# Problem description
Lines from the material below that hold the string "ghost" are what is needed; copy each of them.

# Source material
'''

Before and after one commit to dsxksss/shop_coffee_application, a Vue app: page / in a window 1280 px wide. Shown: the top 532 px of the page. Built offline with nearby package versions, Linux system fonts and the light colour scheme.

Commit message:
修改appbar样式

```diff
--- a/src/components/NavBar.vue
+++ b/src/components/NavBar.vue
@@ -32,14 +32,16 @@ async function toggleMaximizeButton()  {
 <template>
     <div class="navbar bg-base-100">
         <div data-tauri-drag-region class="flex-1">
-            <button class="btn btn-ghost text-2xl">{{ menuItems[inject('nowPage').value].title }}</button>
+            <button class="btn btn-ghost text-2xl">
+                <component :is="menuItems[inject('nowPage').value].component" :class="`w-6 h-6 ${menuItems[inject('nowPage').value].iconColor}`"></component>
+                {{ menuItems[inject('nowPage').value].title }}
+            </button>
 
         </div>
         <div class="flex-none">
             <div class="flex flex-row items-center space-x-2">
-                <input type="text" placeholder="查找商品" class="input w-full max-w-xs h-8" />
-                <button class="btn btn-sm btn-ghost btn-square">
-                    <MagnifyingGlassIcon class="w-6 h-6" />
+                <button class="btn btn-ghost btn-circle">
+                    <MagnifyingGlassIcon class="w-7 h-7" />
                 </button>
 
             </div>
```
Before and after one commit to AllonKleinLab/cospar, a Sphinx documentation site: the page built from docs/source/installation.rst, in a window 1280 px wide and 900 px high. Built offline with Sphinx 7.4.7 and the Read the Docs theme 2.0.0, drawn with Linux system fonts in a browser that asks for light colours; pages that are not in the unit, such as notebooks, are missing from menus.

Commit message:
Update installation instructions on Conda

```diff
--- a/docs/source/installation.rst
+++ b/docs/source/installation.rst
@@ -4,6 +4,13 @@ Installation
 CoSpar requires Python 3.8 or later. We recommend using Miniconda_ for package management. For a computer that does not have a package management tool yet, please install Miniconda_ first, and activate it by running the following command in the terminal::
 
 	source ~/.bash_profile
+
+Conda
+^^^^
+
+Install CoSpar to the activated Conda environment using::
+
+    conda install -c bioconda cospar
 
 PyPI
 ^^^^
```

'''

# Output of the task
-            <button class="btn btn-ghost text-2xl">{{ menuItems[inject('nowPage').value].title }}</button>
+            <button class="btn btn-ghost text-2xl">
-                <button class="btn btn-sm btn-ghost btn-square">
+                <button class="btn btn-ghost btn-circle">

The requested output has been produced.